Heart disease affects millions of people in the United States. It is used as an expansive term to cover the wide range of diseases and conditions that can affect the heart health of individuals. Although it takes work, heart disease can be improved and even reversed. You can see great benefits by changing certain parts of your lifestyle and making simple, long-term changes.
Cigarettes are full of carcinogens that are deadly to anyone. However, in a person with heart disease, smoking will cause additional damage to the heart. The Mayo Clinic reports that the nicotine in cigarette smoke reduces the amount of oxygen in the blood. This can damage blood vessels and cause additional problems for a person with an already compromised heart.
If you have heart disease, you have to maintain a heart-healthy diet by eating fresh fruits, vegetables and grains. Eating foods high in fiber but low in sugar and fat is critical if you want to reverse heart disease damage. In addition, exercising at least 30 minutes a day is another suggestion many physicians make to help with reversing heart disease. Exercise is helpful in several ways. It can help keep your body weight in a healthy range. It also can help to reduce cholesterol levels, keep blood pressure under control and reduce stress levels.
Cholesterol reduction is an important aspect of reversing heart disease. Keeping a close track of your cholesterol levels is very important because high cholesterol causes arteries to become clogged with plaque. This causes blood flow to be restricted. High cholesterol can lead to future heart attacks, which can cause even more problems for someone who already suffers from heart disease. Therefore, keeping cholesterol levels under 100 mg/dl is the best option for people with heart disease.
High blood pressure causes the heart to work in overdrive. Overuse of the heart causes the heart to become enlarged and thickened, which causes the heart to become additionally diseased and unable to pump the blood the body needs. As a result, keeping your blood pressure below 120/80 is preferred by most physicians. Blood pressure, along with other risk factors such as obesity or diabetes, can be a deadly combination.
In research being done by Christine S. Moravec, Ph.D., it has been shown that using left ventricular assistive device (LVADs) can help reverse some cases of heart disease. LVADs are mechanical heart pumps that are implanted to provide assistance for patients suffering from severe heart disease and awaiting heart transplants.
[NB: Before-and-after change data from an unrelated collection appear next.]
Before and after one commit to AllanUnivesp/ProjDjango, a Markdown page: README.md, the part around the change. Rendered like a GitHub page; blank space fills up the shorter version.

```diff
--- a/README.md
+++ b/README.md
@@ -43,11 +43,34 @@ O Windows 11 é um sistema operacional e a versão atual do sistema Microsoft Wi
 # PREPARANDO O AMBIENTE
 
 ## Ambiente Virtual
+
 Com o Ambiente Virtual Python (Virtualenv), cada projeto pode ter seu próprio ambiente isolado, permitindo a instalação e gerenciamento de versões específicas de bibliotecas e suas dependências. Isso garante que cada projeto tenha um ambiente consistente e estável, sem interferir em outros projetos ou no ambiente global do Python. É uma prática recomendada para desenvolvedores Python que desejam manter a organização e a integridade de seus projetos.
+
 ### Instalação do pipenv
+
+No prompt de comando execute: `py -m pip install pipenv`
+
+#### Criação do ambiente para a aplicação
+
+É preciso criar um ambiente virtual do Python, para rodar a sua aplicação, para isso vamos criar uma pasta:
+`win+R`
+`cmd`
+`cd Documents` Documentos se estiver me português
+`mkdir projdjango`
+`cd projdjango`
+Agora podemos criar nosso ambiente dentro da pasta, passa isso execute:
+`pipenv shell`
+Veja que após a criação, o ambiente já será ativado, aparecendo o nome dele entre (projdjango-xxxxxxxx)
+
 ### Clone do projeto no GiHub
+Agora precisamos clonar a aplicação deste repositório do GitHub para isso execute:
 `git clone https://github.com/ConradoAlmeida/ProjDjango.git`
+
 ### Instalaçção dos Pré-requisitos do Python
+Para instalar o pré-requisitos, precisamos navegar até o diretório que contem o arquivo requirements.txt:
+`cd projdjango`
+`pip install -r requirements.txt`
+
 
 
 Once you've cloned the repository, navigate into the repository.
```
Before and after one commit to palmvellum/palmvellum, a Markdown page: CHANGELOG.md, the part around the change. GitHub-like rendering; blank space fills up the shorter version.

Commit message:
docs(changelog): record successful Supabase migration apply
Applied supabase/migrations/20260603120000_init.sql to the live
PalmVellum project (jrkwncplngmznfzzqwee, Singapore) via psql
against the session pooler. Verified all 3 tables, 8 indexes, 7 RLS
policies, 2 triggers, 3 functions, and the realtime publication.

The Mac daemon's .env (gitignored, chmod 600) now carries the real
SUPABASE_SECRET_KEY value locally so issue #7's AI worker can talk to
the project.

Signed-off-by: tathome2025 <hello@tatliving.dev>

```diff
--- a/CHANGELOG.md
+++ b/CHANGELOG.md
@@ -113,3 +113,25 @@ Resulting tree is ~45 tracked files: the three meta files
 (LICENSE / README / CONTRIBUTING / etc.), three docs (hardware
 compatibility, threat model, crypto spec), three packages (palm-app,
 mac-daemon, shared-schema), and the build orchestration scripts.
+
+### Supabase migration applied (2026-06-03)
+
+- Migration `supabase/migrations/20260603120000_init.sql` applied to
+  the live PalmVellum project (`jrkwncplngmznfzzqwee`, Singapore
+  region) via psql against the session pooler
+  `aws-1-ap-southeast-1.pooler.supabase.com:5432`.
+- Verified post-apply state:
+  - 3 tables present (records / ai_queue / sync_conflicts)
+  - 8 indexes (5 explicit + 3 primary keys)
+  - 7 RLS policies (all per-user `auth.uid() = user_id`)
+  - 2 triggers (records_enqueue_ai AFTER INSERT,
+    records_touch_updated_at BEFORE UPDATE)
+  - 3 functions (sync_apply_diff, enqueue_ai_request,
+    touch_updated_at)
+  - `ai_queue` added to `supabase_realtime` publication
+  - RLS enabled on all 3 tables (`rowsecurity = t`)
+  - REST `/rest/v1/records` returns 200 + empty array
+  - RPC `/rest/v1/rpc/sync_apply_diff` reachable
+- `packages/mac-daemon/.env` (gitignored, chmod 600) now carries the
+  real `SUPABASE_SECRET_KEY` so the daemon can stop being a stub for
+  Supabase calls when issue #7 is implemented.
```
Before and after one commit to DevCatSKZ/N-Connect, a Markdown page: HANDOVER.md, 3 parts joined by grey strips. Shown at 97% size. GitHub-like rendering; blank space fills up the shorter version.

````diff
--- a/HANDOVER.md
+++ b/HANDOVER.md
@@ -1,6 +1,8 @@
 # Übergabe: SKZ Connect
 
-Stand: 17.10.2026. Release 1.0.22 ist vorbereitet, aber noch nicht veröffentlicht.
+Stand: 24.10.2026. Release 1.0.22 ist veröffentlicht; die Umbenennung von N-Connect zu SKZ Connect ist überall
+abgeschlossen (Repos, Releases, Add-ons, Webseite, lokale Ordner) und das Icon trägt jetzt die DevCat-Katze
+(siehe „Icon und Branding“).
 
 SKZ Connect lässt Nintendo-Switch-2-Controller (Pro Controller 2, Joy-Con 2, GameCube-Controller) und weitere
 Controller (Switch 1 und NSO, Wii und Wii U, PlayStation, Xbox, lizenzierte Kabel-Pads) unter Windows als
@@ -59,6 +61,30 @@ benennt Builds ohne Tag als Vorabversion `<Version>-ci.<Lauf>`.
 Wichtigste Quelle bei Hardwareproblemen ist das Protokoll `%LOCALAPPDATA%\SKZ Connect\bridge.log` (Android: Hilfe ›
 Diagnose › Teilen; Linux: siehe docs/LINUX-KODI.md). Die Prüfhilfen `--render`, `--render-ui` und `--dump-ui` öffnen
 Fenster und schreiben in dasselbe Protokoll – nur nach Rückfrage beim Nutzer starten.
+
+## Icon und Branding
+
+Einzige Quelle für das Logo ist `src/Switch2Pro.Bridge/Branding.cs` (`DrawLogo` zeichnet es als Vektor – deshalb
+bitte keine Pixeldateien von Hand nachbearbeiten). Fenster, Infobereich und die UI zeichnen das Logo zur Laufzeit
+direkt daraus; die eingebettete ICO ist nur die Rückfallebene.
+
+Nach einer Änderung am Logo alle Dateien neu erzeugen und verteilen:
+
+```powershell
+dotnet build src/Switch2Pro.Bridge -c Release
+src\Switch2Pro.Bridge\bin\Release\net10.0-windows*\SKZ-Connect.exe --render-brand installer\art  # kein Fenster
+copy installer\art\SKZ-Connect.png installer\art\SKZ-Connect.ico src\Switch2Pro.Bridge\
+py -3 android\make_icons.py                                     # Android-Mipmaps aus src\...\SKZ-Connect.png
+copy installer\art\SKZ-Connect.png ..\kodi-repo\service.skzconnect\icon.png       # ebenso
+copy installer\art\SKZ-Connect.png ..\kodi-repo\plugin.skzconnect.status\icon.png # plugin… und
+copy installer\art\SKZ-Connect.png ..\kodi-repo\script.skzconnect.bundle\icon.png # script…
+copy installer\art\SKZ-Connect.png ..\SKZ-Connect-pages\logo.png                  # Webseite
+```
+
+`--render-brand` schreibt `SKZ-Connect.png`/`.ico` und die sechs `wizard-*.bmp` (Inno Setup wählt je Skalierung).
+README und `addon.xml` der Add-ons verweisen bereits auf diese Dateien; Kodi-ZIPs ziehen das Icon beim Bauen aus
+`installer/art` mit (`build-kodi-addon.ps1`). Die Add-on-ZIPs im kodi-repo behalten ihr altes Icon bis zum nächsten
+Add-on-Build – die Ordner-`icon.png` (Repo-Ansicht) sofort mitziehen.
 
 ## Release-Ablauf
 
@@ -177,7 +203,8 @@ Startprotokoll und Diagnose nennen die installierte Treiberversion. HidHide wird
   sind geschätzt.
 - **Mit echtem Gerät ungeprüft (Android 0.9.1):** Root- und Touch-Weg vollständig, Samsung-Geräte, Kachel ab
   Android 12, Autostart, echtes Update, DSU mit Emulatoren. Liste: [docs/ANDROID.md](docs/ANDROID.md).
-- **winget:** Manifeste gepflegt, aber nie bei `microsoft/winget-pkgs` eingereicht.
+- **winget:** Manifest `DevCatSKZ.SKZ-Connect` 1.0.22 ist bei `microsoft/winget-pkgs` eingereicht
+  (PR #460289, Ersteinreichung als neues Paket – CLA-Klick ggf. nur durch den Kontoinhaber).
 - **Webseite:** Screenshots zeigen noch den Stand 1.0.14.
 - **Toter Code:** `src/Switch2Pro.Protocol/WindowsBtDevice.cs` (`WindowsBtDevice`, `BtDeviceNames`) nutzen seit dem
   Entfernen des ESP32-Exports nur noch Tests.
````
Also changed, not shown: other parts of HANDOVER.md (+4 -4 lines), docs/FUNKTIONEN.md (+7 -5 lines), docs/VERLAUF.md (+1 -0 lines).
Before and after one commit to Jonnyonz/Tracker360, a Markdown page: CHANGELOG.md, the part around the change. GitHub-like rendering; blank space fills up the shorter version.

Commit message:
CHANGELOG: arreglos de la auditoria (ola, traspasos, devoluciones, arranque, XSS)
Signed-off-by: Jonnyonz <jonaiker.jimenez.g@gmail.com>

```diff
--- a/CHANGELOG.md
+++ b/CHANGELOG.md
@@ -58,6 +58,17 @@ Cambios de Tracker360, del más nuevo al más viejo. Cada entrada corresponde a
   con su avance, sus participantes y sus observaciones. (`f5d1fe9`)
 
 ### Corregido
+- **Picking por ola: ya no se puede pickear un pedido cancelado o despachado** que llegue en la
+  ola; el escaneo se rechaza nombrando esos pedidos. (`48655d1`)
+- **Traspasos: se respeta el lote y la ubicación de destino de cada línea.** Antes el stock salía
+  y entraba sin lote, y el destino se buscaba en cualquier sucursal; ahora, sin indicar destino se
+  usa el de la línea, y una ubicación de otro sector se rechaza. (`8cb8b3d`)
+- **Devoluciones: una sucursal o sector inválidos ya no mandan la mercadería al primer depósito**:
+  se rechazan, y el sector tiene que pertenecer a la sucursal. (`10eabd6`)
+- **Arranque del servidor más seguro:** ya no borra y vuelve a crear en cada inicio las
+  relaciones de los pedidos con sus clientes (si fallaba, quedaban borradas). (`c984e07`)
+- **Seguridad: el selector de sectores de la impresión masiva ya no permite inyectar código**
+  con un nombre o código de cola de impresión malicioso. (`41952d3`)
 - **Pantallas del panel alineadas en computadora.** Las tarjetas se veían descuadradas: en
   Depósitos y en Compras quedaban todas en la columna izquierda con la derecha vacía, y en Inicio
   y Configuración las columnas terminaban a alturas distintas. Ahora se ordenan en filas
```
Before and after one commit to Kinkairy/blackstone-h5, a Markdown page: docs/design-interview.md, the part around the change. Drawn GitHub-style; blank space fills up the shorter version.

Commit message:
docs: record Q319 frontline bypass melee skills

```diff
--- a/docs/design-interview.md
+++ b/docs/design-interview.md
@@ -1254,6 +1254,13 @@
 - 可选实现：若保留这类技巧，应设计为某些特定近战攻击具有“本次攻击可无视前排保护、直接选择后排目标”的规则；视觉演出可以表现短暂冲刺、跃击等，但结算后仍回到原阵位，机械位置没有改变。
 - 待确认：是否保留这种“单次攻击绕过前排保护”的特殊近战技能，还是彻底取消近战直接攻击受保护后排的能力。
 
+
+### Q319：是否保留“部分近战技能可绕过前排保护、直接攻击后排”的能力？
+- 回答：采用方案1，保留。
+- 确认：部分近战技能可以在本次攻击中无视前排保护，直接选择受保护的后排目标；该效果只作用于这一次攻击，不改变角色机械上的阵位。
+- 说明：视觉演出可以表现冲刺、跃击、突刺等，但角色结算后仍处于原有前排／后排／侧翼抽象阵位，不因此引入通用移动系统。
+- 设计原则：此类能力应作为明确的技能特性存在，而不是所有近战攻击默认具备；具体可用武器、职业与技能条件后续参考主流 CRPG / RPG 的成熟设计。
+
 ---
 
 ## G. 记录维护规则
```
According to the American Heart Association, LVADs also are showing great promise in improving heart disease because they help the heart to pump the blood and improve the condition of the heart.